--- SUPPLIED RECORDS Enclosed Below ---
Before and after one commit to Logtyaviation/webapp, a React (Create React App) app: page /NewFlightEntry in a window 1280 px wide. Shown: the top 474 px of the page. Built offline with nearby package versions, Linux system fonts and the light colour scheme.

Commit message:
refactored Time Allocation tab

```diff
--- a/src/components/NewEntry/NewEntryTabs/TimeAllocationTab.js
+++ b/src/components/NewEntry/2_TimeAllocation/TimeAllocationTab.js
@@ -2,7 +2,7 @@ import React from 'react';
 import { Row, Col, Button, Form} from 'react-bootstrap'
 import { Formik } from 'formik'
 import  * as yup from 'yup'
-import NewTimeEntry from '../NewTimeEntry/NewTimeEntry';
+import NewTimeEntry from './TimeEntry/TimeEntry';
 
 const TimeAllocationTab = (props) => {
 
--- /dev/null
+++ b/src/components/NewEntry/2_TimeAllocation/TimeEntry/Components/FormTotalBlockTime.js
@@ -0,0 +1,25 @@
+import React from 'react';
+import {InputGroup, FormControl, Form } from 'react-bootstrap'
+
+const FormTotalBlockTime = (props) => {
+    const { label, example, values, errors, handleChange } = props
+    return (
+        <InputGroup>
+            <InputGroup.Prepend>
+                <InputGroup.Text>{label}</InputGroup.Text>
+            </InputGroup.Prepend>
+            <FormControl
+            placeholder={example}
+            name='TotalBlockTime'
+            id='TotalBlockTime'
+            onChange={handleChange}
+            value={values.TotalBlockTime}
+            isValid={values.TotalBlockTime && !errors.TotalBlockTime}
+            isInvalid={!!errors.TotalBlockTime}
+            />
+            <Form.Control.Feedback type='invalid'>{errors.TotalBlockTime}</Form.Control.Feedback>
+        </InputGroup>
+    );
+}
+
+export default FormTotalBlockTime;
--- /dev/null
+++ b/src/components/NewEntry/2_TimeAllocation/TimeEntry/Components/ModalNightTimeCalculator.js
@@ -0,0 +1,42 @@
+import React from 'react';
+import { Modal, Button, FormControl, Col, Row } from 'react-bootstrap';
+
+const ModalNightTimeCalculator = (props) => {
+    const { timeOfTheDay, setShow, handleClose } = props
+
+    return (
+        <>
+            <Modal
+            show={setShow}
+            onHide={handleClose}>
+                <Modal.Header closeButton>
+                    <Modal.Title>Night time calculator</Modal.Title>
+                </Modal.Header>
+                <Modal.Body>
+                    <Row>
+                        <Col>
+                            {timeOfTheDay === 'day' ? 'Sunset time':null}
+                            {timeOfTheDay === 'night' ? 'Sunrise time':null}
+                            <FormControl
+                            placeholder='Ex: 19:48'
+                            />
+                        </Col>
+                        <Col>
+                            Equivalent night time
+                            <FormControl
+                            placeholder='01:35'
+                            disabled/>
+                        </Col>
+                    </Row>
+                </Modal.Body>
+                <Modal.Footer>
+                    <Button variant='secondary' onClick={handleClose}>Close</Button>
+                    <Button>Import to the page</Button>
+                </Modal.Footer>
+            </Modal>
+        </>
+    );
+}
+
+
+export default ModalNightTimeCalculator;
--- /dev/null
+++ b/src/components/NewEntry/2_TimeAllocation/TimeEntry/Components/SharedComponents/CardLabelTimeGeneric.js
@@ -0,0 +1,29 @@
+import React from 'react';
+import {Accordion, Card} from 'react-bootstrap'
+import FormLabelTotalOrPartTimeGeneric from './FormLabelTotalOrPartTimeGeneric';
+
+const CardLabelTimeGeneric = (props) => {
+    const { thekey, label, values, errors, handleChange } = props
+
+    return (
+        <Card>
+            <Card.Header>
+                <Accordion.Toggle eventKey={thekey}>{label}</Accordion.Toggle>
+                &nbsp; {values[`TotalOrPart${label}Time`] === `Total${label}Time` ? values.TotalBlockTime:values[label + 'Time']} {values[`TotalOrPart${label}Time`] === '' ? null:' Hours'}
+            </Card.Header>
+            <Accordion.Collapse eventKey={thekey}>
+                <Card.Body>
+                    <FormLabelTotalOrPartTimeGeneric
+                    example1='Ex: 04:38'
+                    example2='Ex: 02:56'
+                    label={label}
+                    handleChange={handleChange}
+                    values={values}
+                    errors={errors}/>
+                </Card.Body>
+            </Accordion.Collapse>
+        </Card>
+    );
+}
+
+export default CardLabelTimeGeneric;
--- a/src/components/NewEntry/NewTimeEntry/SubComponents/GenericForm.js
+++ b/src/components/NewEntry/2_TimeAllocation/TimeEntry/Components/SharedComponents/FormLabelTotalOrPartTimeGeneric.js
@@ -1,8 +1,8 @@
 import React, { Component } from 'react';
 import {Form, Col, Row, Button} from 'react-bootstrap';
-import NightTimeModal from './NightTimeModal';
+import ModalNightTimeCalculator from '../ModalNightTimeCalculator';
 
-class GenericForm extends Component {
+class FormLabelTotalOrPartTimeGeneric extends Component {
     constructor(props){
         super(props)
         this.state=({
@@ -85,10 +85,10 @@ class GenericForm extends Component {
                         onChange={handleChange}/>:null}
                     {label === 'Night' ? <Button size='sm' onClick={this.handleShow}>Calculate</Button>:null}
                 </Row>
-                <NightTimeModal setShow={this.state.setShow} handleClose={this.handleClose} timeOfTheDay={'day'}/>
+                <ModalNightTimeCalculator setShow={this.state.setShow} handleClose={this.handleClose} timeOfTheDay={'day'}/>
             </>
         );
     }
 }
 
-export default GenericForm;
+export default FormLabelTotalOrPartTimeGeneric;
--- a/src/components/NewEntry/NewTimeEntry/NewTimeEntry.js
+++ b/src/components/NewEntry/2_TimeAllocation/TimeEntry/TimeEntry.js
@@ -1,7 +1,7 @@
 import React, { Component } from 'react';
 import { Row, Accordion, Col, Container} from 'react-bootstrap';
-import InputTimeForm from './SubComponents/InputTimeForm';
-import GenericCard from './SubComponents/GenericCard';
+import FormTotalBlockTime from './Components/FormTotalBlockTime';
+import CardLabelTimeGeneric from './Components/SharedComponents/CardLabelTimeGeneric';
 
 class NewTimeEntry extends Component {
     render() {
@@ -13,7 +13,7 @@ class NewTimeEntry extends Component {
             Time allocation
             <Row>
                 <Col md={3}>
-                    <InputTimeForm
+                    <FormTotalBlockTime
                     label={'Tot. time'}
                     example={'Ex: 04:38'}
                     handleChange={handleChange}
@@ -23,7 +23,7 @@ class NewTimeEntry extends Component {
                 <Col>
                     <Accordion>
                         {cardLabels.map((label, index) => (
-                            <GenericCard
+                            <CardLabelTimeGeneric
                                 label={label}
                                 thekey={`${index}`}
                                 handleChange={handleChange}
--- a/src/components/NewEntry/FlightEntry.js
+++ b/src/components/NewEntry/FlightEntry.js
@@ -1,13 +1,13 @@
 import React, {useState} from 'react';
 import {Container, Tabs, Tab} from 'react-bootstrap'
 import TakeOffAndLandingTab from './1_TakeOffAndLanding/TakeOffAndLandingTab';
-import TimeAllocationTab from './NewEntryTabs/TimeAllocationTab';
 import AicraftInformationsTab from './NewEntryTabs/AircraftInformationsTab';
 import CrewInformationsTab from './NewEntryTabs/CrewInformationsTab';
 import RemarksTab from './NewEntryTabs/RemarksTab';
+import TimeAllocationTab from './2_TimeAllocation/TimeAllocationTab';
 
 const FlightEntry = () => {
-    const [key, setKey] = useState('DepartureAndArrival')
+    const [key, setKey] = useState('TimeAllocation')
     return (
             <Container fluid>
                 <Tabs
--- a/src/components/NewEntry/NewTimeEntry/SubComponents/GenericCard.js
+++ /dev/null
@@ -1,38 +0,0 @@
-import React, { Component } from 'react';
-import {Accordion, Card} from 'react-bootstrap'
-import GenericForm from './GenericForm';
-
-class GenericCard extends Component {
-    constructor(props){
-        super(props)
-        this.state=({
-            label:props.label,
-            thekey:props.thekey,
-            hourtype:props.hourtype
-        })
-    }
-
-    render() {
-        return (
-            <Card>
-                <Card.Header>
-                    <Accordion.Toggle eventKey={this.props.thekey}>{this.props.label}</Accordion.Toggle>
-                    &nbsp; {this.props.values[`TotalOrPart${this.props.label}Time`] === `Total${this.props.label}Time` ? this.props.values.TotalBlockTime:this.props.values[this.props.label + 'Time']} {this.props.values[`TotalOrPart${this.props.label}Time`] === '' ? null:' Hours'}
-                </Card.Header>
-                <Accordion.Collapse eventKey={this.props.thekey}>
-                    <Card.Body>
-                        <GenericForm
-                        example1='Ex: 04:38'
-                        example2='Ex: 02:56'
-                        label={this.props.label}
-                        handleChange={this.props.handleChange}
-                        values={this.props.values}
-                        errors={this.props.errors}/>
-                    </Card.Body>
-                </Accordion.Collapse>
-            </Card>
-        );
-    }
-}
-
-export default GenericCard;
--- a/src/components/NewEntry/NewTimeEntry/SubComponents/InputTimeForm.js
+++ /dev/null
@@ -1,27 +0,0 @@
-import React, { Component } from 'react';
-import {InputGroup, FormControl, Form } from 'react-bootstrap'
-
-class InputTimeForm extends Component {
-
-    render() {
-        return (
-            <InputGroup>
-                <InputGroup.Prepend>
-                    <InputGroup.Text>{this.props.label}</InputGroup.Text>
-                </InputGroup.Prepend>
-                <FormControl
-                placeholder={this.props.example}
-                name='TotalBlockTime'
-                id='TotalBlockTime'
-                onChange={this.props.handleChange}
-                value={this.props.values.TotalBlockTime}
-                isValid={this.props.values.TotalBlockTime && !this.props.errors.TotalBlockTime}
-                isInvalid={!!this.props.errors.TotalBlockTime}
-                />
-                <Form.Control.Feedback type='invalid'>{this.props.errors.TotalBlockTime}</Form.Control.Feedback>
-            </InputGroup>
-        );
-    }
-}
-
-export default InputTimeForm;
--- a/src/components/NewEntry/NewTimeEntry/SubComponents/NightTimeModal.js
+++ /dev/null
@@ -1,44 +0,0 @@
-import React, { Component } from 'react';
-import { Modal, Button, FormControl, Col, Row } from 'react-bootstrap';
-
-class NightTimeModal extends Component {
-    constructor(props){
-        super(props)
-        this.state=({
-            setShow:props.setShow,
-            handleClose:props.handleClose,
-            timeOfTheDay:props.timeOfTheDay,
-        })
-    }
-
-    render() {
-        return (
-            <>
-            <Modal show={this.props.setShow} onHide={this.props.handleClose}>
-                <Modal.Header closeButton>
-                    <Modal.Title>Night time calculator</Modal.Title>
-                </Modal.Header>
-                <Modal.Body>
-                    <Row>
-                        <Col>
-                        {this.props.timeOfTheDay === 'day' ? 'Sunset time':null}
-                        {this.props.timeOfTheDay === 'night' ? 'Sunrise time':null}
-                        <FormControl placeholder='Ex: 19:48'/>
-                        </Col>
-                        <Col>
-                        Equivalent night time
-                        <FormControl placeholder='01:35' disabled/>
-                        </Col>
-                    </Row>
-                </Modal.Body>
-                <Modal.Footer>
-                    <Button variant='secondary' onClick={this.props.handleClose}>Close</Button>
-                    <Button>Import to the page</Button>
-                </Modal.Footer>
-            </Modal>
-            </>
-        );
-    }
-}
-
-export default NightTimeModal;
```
--- End of Enclosed SUPPLIED RECORDS ---
EXERCISE DETAILS: Filter the entries down to the lines that include the string "Text".

RESPONSE AREA:
+                <InputGroup.Text>{label}</InputGroup.Text>
-                    <InputGroup.Text>{this.props.label}</InputGroup.Text>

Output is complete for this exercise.